● What to work on:
Write the records out exactly as they read, but not the pictures.

··· Supplied material

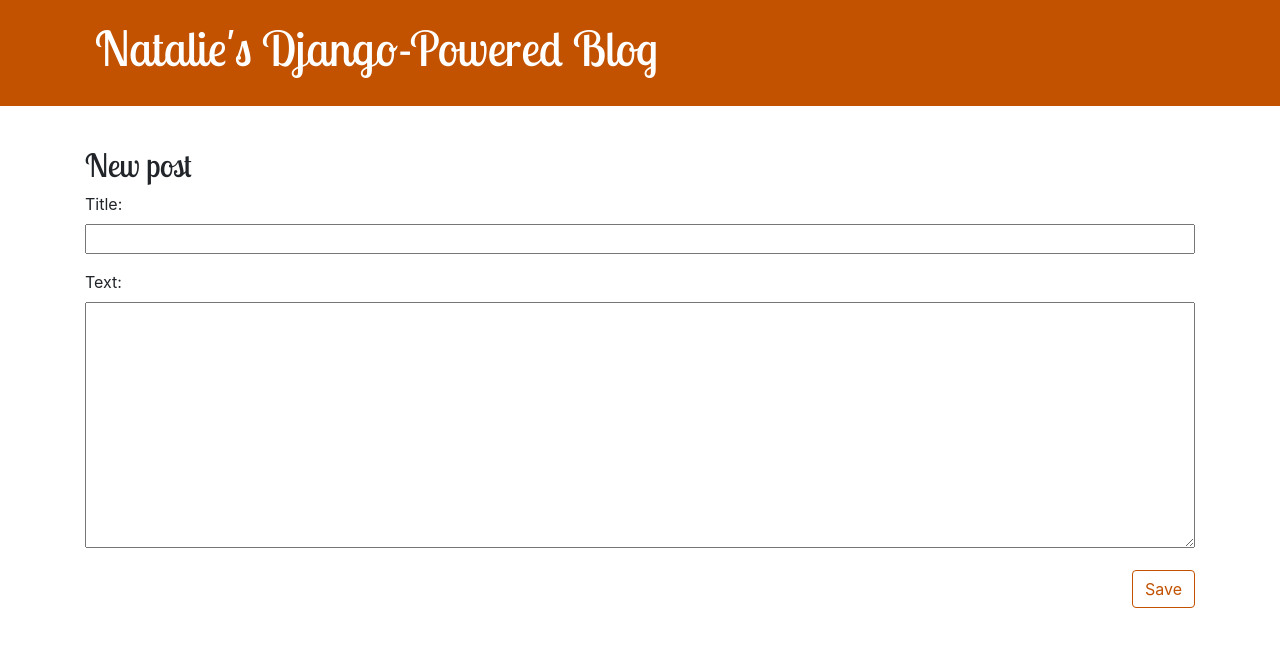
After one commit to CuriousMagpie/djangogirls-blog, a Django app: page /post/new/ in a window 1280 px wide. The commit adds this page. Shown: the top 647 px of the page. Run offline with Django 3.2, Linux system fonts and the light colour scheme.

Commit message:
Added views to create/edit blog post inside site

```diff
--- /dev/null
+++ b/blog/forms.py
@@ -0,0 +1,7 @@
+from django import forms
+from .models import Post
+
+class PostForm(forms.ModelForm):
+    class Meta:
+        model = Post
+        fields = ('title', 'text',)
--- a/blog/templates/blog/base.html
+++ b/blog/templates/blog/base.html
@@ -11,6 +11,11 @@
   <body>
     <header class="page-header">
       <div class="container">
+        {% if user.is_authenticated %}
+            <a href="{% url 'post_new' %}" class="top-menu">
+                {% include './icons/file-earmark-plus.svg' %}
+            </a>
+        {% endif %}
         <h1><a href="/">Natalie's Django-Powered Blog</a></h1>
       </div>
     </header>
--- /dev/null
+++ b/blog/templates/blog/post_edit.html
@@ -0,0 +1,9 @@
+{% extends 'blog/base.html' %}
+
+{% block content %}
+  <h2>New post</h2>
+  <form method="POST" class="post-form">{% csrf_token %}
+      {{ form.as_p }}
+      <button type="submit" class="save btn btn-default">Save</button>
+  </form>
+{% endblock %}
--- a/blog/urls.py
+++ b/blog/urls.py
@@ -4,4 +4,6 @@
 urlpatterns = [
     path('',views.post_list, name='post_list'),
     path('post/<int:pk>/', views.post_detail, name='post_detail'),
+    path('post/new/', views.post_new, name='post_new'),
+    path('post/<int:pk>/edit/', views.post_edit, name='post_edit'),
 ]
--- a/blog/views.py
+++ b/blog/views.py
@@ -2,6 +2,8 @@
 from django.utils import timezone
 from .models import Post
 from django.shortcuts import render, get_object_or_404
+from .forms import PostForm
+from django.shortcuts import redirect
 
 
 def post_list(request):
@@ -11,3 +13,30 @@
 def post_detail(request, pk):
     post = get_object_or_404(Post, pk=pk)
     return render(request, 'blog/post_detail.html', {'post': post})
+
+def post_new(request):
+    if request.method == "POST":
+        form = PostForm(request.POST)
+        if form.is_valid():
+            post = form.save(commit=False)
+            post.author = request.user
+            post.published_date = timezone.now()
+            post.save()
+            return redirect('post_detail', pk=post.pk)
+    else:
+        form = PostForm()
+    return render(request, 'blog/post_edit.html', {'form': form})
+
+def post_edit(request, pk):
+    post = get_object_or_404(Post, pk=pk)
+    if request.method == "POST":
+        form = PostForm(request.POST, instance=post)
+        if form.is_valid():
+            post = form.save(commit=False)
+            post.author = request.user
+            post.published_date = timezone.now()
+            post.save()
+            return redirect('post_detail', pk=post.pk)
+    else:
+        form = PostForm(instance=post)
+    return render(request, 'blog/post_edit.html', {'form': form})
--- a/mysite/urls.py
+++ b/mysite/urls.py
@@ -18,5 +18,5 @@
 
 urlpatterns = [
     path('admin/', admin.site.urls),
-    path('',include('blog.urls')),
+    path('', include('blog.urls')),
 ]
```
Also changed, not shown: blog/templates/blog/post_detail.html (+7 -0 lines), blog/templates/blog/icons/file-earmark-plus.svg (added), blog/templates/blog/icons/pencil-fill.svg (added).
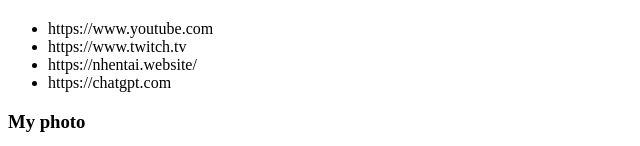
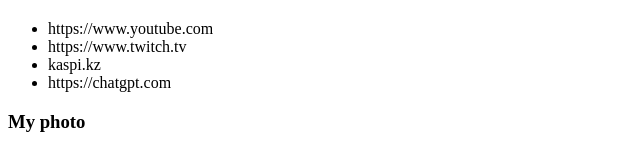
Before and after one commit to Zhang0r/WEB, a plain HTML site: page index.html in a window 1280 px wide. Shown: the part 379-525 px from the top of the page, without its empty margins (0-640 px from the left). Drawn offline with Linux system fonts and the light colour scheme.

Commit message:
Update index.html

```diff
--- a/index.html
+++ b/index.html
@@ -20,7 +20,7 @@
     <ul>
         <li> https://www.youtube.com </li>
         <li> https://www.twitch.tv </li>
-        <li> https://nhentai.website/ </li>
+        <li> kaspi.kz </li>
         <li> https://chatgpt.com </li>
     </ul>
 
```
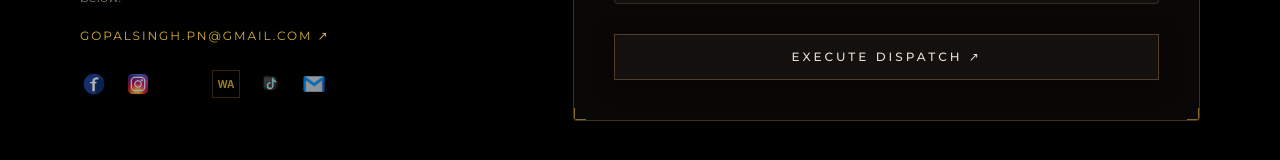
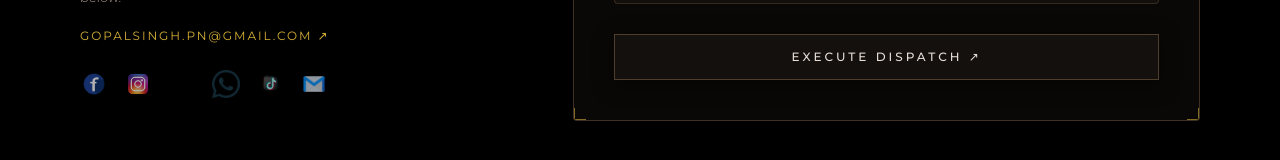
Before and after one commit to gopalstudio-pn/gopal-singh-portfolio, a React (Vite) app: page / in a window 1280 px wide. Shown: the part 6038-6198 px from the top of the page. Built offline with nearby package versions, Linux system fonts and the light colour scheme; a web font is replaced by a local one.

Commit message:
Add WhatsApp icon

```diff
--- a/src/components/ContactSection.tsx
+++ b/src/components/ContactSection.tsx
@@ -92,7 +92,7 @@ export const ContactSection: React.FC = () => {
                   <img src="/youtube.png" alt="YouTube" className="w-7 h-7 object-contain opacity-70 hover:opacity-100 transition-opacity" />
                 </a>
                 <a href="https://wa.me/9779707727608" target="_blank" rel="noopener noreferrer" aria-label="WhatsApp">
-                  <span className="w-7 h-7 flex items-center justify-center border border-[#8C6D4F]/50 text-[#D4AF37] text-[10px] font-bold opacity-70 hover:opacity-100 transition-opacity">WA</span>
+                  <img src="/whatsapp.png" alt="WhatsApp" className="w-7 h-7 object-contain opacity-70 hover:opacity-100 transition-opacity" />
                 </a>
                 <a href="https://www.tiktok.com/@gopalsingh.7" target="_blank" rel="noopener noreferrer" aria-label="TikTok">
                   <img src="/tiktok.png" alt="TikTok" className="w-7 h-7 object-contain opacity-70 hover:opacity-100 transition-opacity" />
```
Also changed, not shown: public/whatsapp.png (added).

······

● Task answer:
After one commit to CuriousMagpie/djangogirls-blog, a Django app: page /post/new/ in a window 1280 px wide. The commit adds this page. Shown: the top 647 px of the page. Run offline with Django 3.2, Linux system fonts and the light colour scheme.

Commit message:
Added views to create/edit blog post inside site

```diff
--- /dev/null
+++ b/blog/forms.py
@@ -0,0 +1,7 @@
+from django import forms
+from .models import Post
+
+class PostForm(forms.ModelForm):
+    class Meta:
+        model = Post
+        fields = ('title', 'text',)
--- a/blog/templates/blog/base.html
+++ b/blog/templates/blog/base.html
@@ -11,6 +11,11 @@
   <body>
     <header class="page-header">
       <div class="container">
+        {% if user.is_authenticated %}
+            <a href="{% url 'post_new' %}" class="top-menu">
+                {% include './icons/file-earmark-plus.svg' %}
+            </a>
+        {% endif %}
         <h1><a href="/">Natalie's Django-Powered Blog</a></h1>
       </div>
     </header>
--- /dev/null
+++ b/blog/templates/blog/post_edit.html
@@ -0,0 +1,9 @@
+{% extends 'blog/base.html' %}
+
+{% block content %}
+  <h2>New post</h2>
+  <form method="POST" class="post-form">{% csrf_token %}
+      {{ form.as_p }}
+      <button type="submit" class="save btn btn-default">Save</button>
+  </form>
+{% endblock %}
--- a/blog/urls.py
+++ b/blog/urls.py
@@ -4,4 +4,6 @@
 urlpatterns = [
     path('',views.post_list, name='post_list'),
     path('post/<int:pk>/', views.post_detail, name='post_detail'),
+    path('post/new/', views.post_new, name='post_new'),
+    path('post/<int:pk>/edit/', views.post_edit, name='post_edit'),
 ]
--- a/blog/views.py
+++ b/blog/views.py
@@ -2,6 +2,8 @@
 from django.utils import timezone
 from .models import Post
 from django.shortcuts import render, get_object_or_404
+from .forms import PostForm
+from django.shortcuts import redirect
 
 
 def post_list(request):
@@ -11,3 +13,30 @@
 def post_detail(request, pk):
     post = get_object_or_404(Post, pk=pk)
     return render(request, 'blog/post_detail.html', {'post': post})
+
+def post_new(request):
+    if request.method == "POST":
+        form = PostForm(request.POST)
+        if form.is_valid():
+            post = form.save(commit=False)
+            post.author = request.user
+            post.published_date = timezone.now()
+            post.save()
+            return redirect('post_detail', pk=post.pk)
+    else:
+        form = PostForm()
+    return render(request, 'blog/post_edit.html', {'form': form})
+
+def post_edit(request, pk):
+    post = get_object_or_404(Post, pk=pk)
+    if request.method == "POST":
+        form = PostForm(request.POST, instance=post)
+        if form.is_valid():
+            post = form.save(commit=False)
+            post.author = request.user
+            post.published_date = timezone.now()
+            post.save()
+            return redirect('post_detail', pk=post.pk)
+    else:
+        form = PostForm(instance=post)
+    return render(request, 'blog/post_edit.html', {'form': form})
--- a/mysite/urls.py
+++ b/mysite/urls.py
@@ -18,5 +18,5 @@
 
 urlpatterns = [
     path('admin/', admin.site.urls),
-    path('',include('blog.urls')),
+    path('', include('blog.urls')),
 ]
```
Also changed, not shown: blog/templates/blog/post_detail.html (+7 -0 lines), blog/templates/blog/icons/file-earmark-plus.svg (added), blog/templates/blog/icons/pencil-fill.svg (added).
Before and after one commit to Zhang0r/WEB, a plain HTML site: page index.html in a window 1280 px wide. Shown: the part 379-525 px from the top of the page, without its empty margins (0-640 px from the left). Drawn offline with Linux system fonts and the light colour scheme.

Commit message:
Update index.html

```diff
--- a/index.html
+++ b/index.html
@@ -20,7 +20,7 @@
     <ul>
         <li> https://www.youtube.com </li>
         <li> https://www.twitch.tv </li>
-        <li> https://nhentai.website/ </li>
+        <li> kaspi.kz </li>
         <li> https://chatgpt.com </li>
     </ul>
 
```
Before and after one commit to gopalstudio-pn/gopal-singh-portfolio, a React (Vite) app: page / in a window 1280 px wide. Shown: the part 6038-6198 px from the top of the page. Built offline with nearby package versions, Linux system fonts and the light colour scheme; a web font is replaced by a local one.

Commit message:
Add WhatsApp icon

```diff
--- a/src/components/ContactSection.tsx
+++ b/src/components/ContactSection.tsx
@@ -92,7 +92,7 @@ export const ContactSection: React.FC = () => {
                   <img src="/youtube.png" alt="YouTube" className="w-7 h-7 object-contain opacity-70 hover:opacity-100 transition-opacity" />
                 </a>
                 <a href="https://wa.me/9779707727608" target="_blank" rel="noopener noreferrer" aria-label="WhatsApp">
-                  <span className="w-7 h-7 flex items-center justify-center border border-[#8C6D4F]/50 text-[#D4AF37] text-[10px] font-bold opacity-70 hover:opacity-100 transition-opacity">WA</span>
+                  <img src="/whatsapp.png" alt="WhatsApp" className="w-7 h-7 object-contain opacity-70 hover:opacity-100 transition-opacity" />
                 </a>
                 <a href="https://www.tiktok.com/@gopalsingh.7" target="_blank" rel="noopener noreferrer" aria-label="TikTok">
                   <img src="/tiktok.png" alt="TikTok" className="w-7 h-7 object-contain opacity-70 hover:opacity-100 transition-opacity" />
```
Also changed, not shown: public/whatsapp.png (added).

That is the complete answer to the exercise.